A 9-year-old domestic short hair cat was referred to Southern California Veterinary Dental Specialties for swelling and a draining tract on the chin.
The swelling had responded temporarily to antibiotics. Dental disease was not considered by the referring veterinarian due to the fact that tooth was not broken and there was minimal periodontal disease.
The patient was placed under general anesthesia and a complete oral exam and dental radiographs exposed. This confirmed that there was a significant periodontal pocket on the buccal aspect of the tooth.
The dental radiograph confirmed the significant alveolar bone loss.
The tooth was extracted and the defect closed. This treatment allowed the infection to resolve.

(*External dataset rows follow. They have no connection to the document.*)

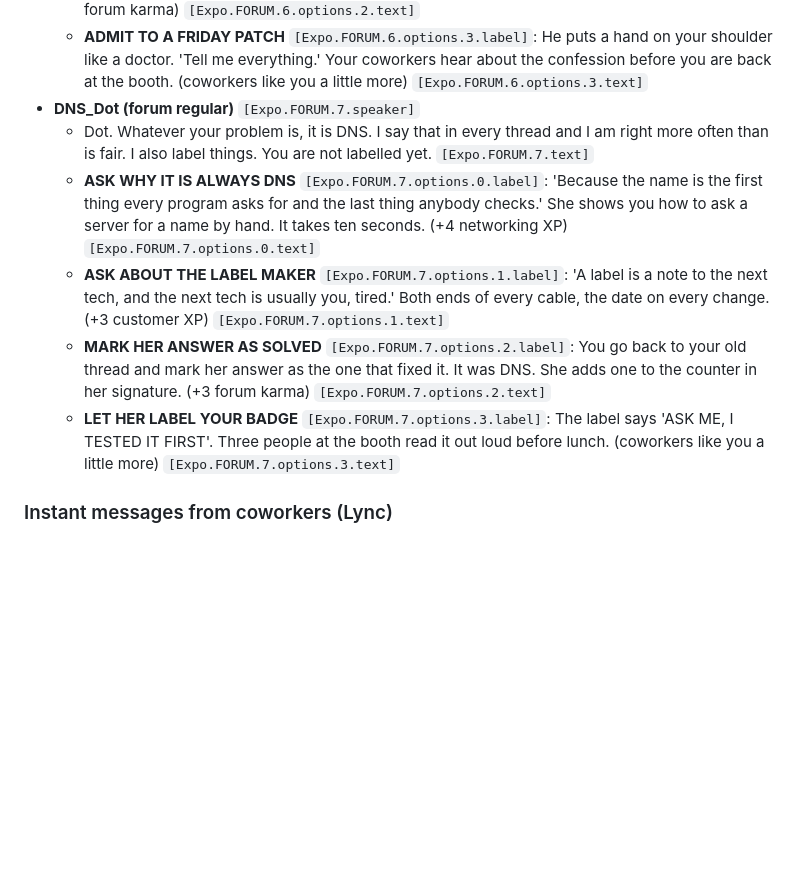
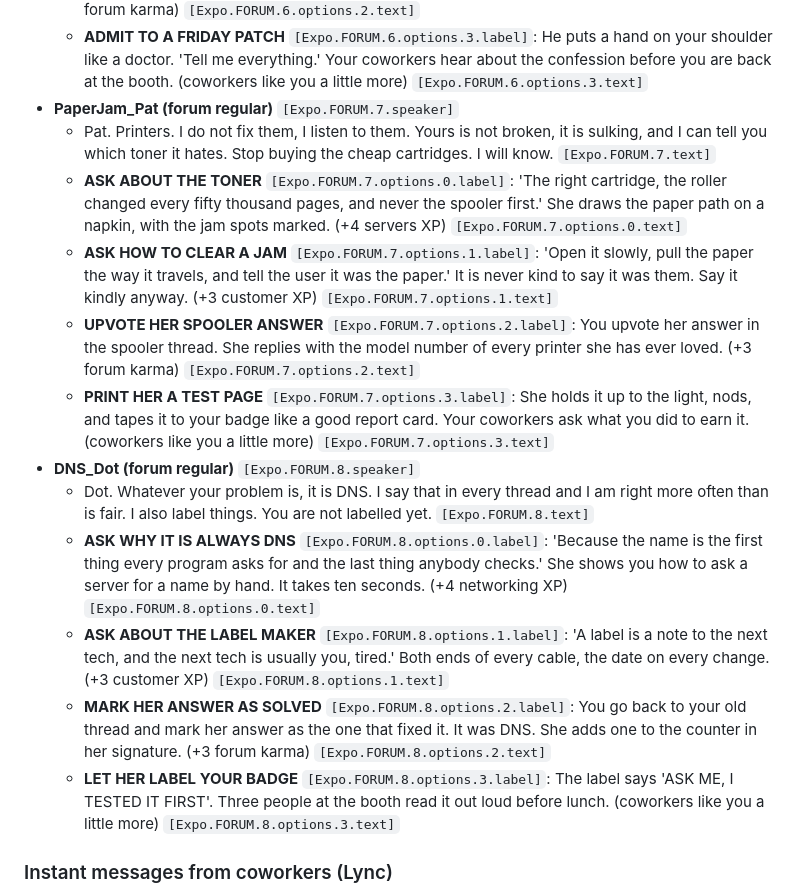
Before and after one commit to shiftnerd/mspsim, a Markdown page: godot/story/STORY.md, the part around the change. Drawn GitHub-style; blank space fills up the shorter version.

```diff
--- a/godot/story/STORY.md
+++ b/godot/story/STORY.md
@@ -1502,12 +1502,18 @@ or the owner (owner campaign, 20 weeks).
   - **ASK ABOUT THE REBOOT** `[Expo.FORUM.6.options.1.label]`: 'Tell them it is coming, tell them when, tell them twice.' A reboot with a warning is maintenance. Without one it is an outage. (+3 customer XP) `[Expo.FORUM.6.options.1.text]`
   - **UPVOTE HIS FRIDAY RULE** `[Expo.FORUM.6.options.2.label]`: You upvote his never-on-a-Friday post. He replies with the date of every Friday patch that ever went wrong, from memory. (+3 forum karma) `[Expo.FORUM.6.options.2.text]`
   - **ADMIT TO A FRIDAY PATCH** `[Expo.FORUM.6.options.3.label]`: He puts a hand on your shoulder like a doctor. 'Tell me everything.' Your coworkers hear about the confession before you are back at the booth. (coworkers like you a little more) `[Expo.FORUM.6.options.3.text]`
-- **DNS_Dot (forum regular)** `[Expo.FORUM.7.speaker]`
-  - Dot. Whatever your problem is, it is DNS. I say that in every thread and I am right more often than is fair. I also label things. You are not labelled yet. `[Expo.FORUM.7.text]`
-  - **ASK WHY IT IS ALWAYS DNS** `[Expo.FORUM.7.options.0.label]`: 'Because the name is the first thing every program asks for and the last thing anybody checks.' She shows you how to ask a server for a name by hand. It takes ten seconds. (+4 networking XP) `[Expo.FORUM.7.options.0.text]`
-  - **ASK ABOUT THE LABEL MAKER** `[Expo.FORUM.7.options.1.label]`: 'A label is a note to the next tech, and the next tech is usually you, tired.' Both ends of every cable, the date on every change. (+3 customer XP) `[Expo.FORUM.7.options.1.text]`
-  - **MARK HER ANSWER AS SOLVED** `[Expo.FORUM.7.options.2.label]`: You go back to your old thread and mark her answer as the one that fixed it. It was DNS. She adds one to the counter in her signature. (+3 forum karma) `[Expo.FORUM.7.options.2.text]`
-  - **LET HER LABEL YOUR BADGE** `[Expo.FORUM.7.options.3.label]`: The label says 'ASK ME, I TESTED IT FIRST'. Three people at the booth read it out loud before lunch. (coworkers like you a little more) `[Expo.FORUM.7.options.3.text]`
+- **PaperJam_Pat (forum regular)** `[Expo.FORUM.7.speaker]`
+  - Pat. Printers. I do not fix them, I listen to them. Yours is not broken, it is sulking, and I can tell you which toner it hates. Stop buying the cheap cartridges. I will know. `[Expo.FORUM.7.text]`
+  - **ASK ABOUT THE TONER** `[Expo.FORUM.7.options.0.label]`: 'The right cartridge, the roller changed every fifty thousand pages, and never the spooler first.' She draws the paper path on a napkin, with the jam spots marked. (+4 servers XP) `[Expo.FORUM.7.options.0.text]`
+  - **ASK HOW TO CLEAR A JAM** `[Expo.FORUM.7.options.1.label]`: 'Open it slowly, pull the paper the way it travels, and tell the user it was the paper.' It is never kind to say it was them. Say it kindly anyway. (+3 customer XP) `[Expo.FORUM.7.options.1.text]`
+  - **UPVOTE HER SPOOLER ANSWER** `[Expo.FORUM.7.options.2.label]`: You upvote her answer in the spooler thread. She replies with the model number of every printer she has ever loved. (+3 forum karma) `[Expo.FORUM.7.options.2.text]`
+  - **PRINT HER A TEST PAGE** `[Expo.FORUM.7.options.3.label]`: She holds it up to the light, nods, and tapes it to your badge like a good report card. Your coworkers ask what you did to earn it. (coworkers like you a little more) `[Expo.FORUM.7.options.3.text]`
+- **DNS_Dot (forum regular)** `[Expo.FORUM.8.speaker]`
+  - Dot. Whatever your problem is, it is DNS. I say that in every thread and I am right more often than is fair. I also label things. You are not labelled yet. `[Expo.FORUM.8.text]`
+  - **ASK WHY IT IS ALWAYS DNS** `[Expo.FORUM.8.options.0.label]`: 'Because the name is the first thing every program asks for and the last thing anybody checks.' She shows you how to ask a server for a name by hand. It takes ten seconds. (+4 networking XP) `[Expo.FORUM.8.options.0.text]`
+  - **ASK ABOUT THE LABEL MAKER** `[Expo.FORUM.8.options.1.label]`: 'A label is a note to the next tech, and the next tech is usually you, tired.' Both ends of every cable, the date on every change. (+3 customer XP) `[Expo.FORUM.8.options.1.text]`
+  - **MARK HER ANSWER AS SOLVED** `[Expo.FORUM.8.options.2.label]`: You go back to your old thread and mark her answer as the one that fixed it. It was DNS. She adds one to the counter in her signature. (+3 forum karma) `[Expo.FORUM.8.options.2.text]`
+  - **LET HER LABEL YOUR BADGE** `[Expo.FORUM.8.options.3.label]`: The label says 'ASK ME, I TESTED IT FIRST'. Three people at the booth read it out loud before lunch. (coworkers like you a little more) `[Expo.FORUM.8.options.3.text]`
 
 ### Instant messages from coworkers (Lync)
 
```
Also changed, not shown: godot/assets/characters/expo_pat_left.png (added), godot/assets/characters/expo_pat_right.png (added), 15 other files.
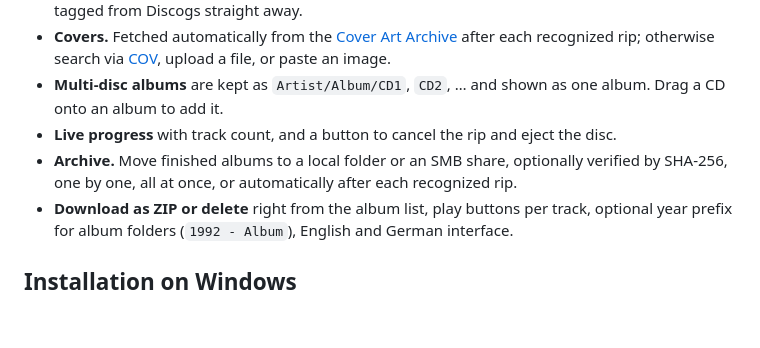
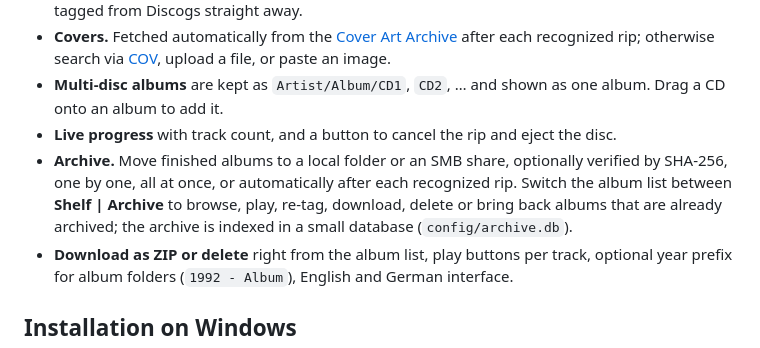
Before and after one commit to stobiaskoch/shelfripper, a Markdown page: README.md, the part around the change. GitHub-like rendering; blank space fills up the shorter version.

```diff
--- a/README.md
+++ b/README.md
@@ -16,7 +16,7 @@
 - **Covers.** Fetched automatically from the [Cover Art Archive](https://coverartarchive.org/) after each recognized rip; otherwise search via [COV](https://covers.musichoarders.xyz/), upload a file, or paste an image.
 - **Multi-disc albums** are kept as `Artist/Album/CD1`, `CD2`, … and shown as one album. Drag a CD onto an album to add it.
 - **Live progress** with track count, and a button to cancel the rip and eject the disc.
-- **Archive.** Move finished albums to a local folder or an SMB share, optionally verified by SHA-256, one by one, all at once, or automatically after each recognized rip.
+- **Archive.** Move finished albums to a local folder or an SMB share, optionally verified by SHA-256, one by one, all at once, or automatically after each recognized rip. Switch the album list between **Shelf | Archive** to browse, play, re-tag, download, delete or bring back albums that are already archived; the archive is indexed in a small database (`config/archive.db`).
 - **Download as ZIP or delete** right from the album list, play buttons per track, optional year prefix for album folders (`1992 - Album`), English and German interface.
 
 ## Installation on Windows
```
Also changed, not shown: README.de.md (+1 -1 lines).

Periodontal abscesses are fairly rare in veterinary medicine, but are being diagnosed more commonly in small breed dogs. However, these are typically class II perio-endo abscesses where the endodontic infection occurs due to the periodontal disease extending to the apex of one root of a multi-rooted tooth. True periodontal abscesses where the infection in the periodontal pocket creates a swelling and/or draining tract is much rarer. In addition, periodontal disease is less common in cats, especially to this extent. In humans, they generally occur after a dental cleaning which does not address the deep pocket. The gingival area will heal, trapping the infection in the pocket allowing the infection to flourish.
Teeth which are abscessed due to endodontic disease can be treated with a root canal. However, periodontal disease infection is best treated with extraction.
Keeping periodontal infection on your list for oro-facial swellings will help avoid missing an obvious condition and allowing continued pain and infection for your patients.